One of the authors there that night was Steve Piscitello, who writes under the pen-name Steven Michaels. Steve had this crazy idea to start a non-profit writers group to publish anthologies of stories and poetry by local authors. His ultimate goal was to use the proceeds to sponsor scholarships for local seniors furthering their education in writing.
Steve contacted all the authors who had attended “Author’s Night” at the library. A few of us answered his call. At our first meeting, five writers sat around a large table to discuss the options. We wanted a group that would not only showcase our own work but help other writers to become published as well.
Collectively, we brought a lot of talent to that table. In addition to all being writers, we each possessed another key element that made everything fall into place. Steve came with the vision and the drive to get the project started. Garrett Zecker brought the knowledge he acquired from owning a small publishing company, Emily Boughton gave the group the edge of a talented artist, and Miryam Williamson came as a highly experienced editor. I had connections with many writers, both published and unpublished. Together, we created the Quabbin Quills non-profit writers group.
While Steve labored over the mountains of paperwork necessary to create a non-profit, we decided on the title of our first anthology. Since we were thinking close to home, our focus became the Quabbin Reservoir of Central Massachusetts. Emily went to work designing our first cover. I contacted all the writers I had ever met and encouraged them to submit their work. Many did. I fell into the job of the submissions coordinator. I collected over forty stories and poems from twenty-three talented writers. Miryam did the editing, and Garrett did the publishing. In January of 2018, we released Time’s Reservoir and had our first book launch at Athol Library in Athol, Massachusetts. Some of the writers included had many publications under their belts. For others, this was their first “Happy Dance.” It was a proud moment for all.
Steve is a driving force and would not let us rest on our laurels. We immediately began plans for the next anthology. Mountains and Meditations was born in May of 2019. It included some authors from our first book, as well as many more writers new to our publication. We’re currently working on our third anthology, Voices of the Valley, to be published in the spring of 2020. I’m sure it will not stop there.
While I continue to be involved, I have stepped back a little to pursue other projects. Quabbin Quills continues to grow under Steve’s guidance. New writers have become involved, bringing new energy and talents. This coming year, one of Steve’s original goals will be accomplished. Quabbin Quills is now taking applications from high school seniors and will award scholarships to three graduates in 2020. I’m proud to be part of all of this. But none of it would ever have happened for me had I not submitted that first story, The God of Honey: A Love Story, to Goose River Anthology.
So, write—and keep writing. Then submit your writing. You don’t have to finish that novel you are working on to get published. Short stories are a great way to break into the publishing world. Having a short piece of work published gives new writers confidence to continue and builds an essential part of their bio. Seasoned writers can reap benefits as well. It adds to their bios and sometimes gives them a much need break from more substantial projects to clear their minds. Anthologies are an excellent place to start, and you can Google “anthology submissions” for the many opportunities out there.

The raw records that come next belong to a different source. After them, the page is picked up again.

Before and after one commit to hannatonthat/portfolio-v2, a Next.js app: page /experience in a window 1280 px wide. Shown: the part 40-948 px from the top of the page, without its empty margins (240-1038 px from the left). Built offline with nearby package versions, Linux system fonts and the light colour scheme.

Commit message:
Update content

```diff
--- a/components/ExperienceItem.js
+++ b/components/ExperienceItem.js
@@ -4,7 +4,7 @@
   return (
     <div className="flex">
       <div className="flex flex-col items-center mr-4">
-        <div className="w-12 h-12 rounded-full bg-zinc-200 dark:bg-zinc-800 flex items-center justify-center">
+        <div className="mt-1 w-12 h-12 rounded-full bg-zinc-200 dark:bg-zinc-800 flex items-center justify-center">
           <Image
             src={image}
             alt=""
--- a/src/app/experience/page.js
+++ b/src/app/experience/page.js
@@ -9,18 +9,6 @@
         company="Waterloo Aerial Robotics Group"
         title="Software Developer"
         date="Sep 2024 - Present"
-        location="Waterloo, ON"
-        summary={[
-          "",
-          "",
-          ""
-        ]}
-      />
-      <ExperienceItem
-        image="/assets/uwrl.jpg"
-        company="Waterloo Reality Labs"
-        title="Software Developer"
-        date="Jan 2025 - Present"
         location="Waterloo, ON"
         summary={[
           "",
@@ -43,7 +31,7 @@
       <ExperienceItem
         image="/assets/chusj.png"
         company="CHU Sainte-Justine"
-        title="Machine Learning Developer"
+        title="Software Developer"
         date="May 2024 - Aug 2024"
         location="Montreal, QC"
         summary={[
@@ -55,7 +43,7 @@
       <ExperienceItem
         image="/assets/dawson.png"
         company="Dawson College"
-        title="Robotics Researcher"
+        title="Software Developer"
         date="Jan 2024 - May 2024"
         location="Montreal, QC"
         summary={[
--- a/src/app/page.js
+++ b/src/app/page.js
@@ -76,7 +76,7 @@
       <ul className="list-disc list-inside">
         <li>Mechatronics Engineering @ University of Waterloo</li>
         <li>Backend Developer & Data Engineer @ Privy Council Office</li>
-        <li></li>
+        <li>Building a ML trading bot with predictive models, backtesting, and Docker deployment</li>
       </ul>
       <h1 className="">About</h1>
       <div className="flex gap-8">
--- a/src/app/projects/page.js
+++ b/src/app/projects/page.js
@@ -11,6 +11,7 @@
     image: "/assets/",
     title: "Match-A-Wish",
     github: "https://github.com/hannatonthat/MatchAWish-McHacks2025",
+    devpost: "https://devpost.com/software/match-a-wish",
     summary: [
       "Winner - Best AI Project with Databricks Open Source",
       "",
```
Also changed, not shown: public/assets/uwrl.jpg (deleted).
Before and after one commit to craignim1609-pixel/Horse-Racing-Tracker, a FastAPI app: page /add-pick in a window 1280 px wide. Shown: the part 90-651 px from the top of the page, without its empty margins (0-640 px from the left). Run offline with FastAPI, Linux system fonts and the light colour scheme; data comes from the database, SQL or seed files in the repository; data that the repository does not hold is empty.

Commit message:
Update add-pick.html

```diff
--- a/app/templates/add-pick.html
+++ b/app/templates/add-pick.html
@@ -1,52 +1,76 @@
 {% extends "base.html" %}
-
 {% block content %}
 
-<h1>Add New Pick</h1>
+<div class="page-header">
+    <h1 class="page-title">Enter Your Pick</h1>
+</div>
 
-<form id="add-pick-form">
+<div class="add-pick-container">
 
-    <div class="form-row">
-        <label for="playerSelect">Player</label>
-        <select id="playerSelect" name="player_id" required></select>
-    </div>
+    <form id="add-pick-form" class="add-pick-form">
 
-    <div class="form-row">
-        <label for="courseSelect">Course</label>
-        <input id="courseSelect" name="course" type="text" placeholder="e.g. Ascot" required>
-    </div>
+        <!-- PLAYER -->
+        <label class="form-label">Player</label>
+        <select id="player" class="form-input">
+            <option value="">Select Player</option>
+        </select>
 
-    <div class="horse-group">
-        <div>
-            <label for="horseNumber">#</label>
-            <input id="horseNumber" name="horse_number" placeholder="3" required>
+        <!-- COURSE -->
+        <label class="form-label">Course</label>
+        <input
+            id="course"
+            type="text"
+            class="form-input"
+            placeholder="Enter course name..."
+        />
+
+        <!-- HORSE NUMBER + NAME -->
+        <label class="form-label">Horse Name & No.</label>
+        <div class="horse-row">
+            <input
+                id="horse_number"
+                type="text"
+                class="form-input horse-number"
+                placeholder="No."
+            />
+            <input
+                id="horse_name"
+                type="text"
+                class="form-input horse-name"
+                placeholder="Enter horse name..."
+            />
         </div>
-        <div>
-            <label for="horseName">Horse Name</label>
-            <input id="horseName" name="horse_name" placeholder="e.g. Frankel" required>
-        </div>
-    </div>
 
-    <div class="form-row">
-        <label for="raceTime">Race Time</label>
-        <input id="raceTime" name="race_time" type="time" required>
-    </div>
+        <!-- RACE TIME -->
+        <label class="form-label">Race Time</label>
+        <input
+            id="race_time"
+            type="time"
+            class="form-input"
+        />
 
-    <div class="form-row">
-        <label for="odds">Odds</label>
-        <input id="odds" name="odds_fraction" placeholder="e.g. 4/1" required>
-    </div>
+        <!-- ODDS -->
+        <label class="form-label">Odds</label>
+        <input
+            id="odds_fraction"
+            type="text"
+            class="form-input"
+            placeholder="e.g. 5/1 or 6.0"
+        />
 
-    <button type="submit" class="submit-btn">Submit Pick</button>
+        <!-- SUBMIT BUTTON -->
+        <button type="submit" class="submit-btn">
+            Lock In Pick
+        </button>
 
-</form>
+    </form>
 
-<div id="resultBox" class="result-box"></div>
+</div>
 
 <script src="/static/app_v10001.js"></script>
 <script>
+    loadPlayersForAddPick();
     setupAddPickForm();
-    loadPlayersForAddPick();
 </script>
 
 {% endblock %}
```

Goose River Press is currently seeking submissions of poetry, essays, and short stories for the 2020 edition. The deadline for submissions is April 30, 2020. Look them up at https://www.gooseriverpress.com/goose-river-anthology/.
Quabbin Quills has expanded its reach to writers in all of Massachusetts and New Hampshire, and they keep growing. So if you are a writer who lives in the New England area and you have stories or poetry, contact them at QuabbinQuills.org about their next anthology.